NOW TRENDING: 7th Annual Alpay Scholarship Exhibition

June 10 – July 8, 2023

Opening Reception Saturday, June 10, 6-9 pm

Palos Verdes Art Center / Beverly G. Alpay Center for Arts Education is pleased to announce Now Trending: 7th Annual Alpay Scholarship Exhibition, opening Saturday, June 10 with an artists reception six to nine pm. Current art and media students from Southern California colleges and universities were invited to submit engaging new work to be showcased in Palos Verdes Art Center’s Alpay Scholarship Exhibition, Now Trending. One $5000 cash prize will be awarded. In addition, the scholarship winner will be considered for inclusion in future PVAC exhibitions. This call was open only to currently enrolled undergraduate and graduate students in Southern California. This year’s juror, Jeanne Medina Le, is an Assistant Professor in the School of Art at California State University at Long Beach and Fiber Program Area Head. She received her MFA in Fiber from Cranbrook Academy of Art, where she was awarded the Toby Devan Lewis Award.

To imagine the transparency of Relation is also to justify the opacity of what impels it. The sacred is of us, of this network, of our wandering, our errantry.

– Poetics of Relation by Édouard Glissant

To be an artist in Southern California is to be engaged in one of the most vibrant, diverse, creative communities in the world. Geographically expansive, the region sprawls from the desert to the ocean over mountain ranges and valleys. It is the traditional, ancestral and unceded territory of the Tongva-Gabrieliño Native American tribal nations.
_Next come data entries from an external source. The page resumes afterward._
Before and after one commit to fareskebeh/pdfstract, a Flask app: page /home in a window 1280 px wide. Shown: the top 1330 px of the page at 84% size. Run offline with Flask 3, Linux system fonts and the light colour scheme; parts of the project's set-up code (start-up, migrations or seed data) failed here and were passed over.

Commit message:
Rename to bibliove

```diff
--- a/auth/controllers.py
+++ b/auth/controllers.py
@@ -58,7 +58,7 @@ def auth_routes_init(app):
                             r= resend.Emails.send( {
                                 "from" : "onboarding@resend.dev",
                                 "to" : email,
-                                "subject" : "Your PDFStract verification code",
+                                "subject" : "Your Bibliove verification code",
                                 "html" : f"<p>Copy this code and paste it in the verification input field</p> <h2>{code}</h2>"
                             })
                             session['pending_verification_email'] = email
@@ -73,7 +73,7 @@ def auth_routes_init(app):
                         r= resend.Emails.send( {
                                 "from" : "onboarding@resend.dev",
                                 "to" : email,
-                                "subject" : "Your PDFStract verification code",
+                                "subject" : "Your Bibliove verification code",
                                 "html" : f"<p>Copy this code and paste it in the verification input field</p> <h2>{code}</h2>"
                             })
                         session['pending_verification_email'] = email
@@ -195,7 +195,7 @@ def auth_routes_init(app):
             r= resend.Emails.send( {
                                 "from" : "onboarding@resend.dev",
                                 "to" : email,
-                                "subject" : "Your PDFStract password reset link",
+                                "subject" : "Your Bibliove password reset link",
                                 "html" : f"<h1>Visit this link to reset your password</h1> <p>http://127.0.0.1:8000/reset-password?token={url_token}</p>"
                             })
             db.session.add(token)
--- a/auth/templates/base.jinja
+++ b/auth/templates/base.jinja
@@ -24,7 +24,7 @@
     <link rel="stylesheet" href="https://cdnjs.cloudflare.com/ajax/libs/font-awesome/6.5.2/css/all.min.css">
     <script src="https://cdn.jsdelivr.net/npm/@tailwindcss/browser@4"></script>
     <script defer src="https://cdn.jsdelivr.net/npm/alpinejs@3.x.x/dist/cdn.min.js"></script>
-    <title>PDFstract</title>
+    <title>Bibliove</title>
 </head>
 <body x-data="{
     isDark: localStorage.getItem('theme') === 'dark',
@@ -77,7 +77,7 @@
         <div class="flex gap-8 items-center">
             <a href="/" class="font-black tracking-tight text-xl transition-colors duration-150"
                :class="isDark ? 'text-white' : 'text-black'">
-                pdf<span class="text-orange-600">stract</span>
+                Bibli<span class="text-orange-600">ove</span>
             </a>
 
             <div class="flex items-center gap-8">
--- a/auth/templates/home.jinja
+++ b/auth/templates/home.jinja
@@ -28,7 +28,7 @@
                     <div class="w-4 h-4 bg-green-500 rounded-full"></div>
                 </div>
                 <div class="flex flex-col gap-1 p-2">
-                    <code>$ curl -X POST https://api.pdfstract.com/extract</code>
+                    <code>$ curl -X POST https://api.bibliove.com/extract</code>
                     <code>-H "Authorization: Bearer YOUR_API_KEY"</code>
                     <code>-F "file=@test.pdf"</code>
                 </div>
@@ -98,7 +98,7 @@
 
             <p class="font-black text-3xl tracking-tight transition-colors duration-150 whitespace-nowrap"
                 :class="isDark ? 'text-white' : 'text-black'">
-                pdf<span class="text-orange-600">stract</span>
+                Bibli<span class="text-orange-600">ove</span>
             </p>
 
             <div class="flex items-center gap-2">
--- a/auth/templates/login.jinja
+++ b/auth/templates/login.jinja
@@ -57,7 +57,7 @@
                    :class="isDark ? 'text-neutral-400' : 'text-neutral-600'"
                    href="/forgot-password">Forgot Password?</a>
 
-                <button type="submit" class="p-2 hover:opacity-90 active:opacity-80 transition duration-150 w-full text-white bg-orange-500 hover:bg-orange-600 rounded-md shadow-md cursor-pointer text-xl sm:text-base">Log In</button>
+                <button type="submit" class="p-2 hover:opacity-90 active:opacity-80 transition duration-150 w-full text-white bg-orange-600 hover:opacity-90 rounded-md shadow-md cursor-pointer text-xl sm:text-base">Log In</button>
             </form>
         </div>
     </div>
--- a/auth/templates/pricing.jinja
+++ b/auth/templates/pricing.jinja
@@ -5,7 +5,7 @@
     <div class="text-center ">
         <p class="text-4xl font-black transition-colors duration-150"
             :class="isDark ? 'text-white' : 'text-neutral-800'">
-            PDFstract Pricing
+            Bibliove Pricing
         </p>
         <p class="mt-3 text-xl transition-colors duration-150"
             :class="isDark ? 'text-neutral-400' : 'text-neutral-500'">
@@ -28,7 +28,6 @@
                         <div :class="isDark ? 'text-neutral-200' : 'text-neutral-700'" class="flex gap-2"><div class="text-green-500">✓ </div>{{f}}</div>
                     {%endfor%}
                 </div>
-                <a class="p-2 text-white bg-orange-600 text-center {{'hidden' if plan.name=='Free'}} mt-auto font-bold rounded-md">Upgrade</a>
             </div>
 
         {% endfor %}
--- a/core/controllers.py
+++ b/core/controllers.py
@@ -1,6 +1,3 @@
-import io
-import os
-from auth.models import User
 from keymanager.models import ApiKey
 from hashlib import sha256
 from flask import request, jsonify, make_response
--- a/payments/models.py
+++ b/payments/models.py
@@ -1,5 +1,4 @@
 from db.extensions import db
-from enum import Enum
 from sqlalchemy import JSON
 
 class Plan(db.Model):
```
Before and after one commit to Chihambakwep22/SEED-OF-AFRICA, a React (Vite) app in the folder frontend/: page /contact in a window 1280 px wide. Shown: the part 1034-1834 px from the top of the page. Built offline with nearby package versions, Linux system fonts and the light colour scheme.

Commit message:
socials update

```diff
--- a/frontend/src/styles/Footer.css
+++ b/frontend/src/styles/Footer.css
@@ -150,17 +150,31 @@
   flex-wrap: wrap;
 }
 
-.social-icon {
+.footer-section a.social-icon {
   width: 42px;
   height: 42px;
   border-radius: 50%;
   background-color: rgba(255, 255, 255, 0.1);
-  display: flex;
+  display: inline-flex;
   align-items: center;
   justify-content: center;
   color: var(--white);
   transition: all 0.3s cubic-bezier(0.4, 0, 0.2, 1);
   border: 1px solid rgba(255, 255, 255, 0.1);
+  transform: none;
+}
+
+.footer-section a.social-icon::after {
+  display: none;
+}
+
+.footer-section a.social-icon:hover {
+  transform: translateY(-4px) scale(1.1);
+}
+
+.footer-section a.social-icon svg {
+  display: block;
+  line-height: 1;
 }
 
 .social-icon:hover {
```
Palos Verdes Art Center sits on the Palos Verdes Peninsula extendinginto the Pacific, the world’s largest and deepest of the Earth’s ocean basins.

This exhibition comes upon us at a moment: Post Covid-19 pandemic, and fraught withawareness of anthropogenic changes in the earth’s land, ocean, biosphere and climate,(geo) political tension, and skepticism of AI-technology and social media. Many of these students spent some part of their education in remote learning environments and this was the first full year of in-person learning. In that transition and this environment, comes a grappling with relation — reaching out and being in community, understanding how one sees themself, and how others see them. At the same time, they are locating and contextualizing their practices and identities in broader conceptual discourses.

It has been a great honor to serve as juror and to have the opportunity to witness the spectrum of artwork being produced by Southern California’s art schools. In reviewing the work, I was struck by the way students are exploring themes of identity, relationship to nature, and broader systems of ecology and society. A strong throughline is the exploration of identity through materiality. I also saw themes of human and non-human representation through figuration and photorealism. Ideas around the body and abstraction are also emergent. But above all, I found feelings — of hope, gratitude, and excitement — in how these artists are allowing themselves to be vulnerable and build trust with their processes to tell their own important stories.

The artworks selected here push the boundaries of their disciplines to arrive at a feeling and mirror something about our collective human experience — how meaning is embodied through artmaking. I would like to thank Palos Verdes Art Center, Dr. O. Allen Alpay, and all of the incredibly talented students who submitted work for the Now Trending: 7th Annual Alpay Scholarship Exhibition

Jeanne Medina Le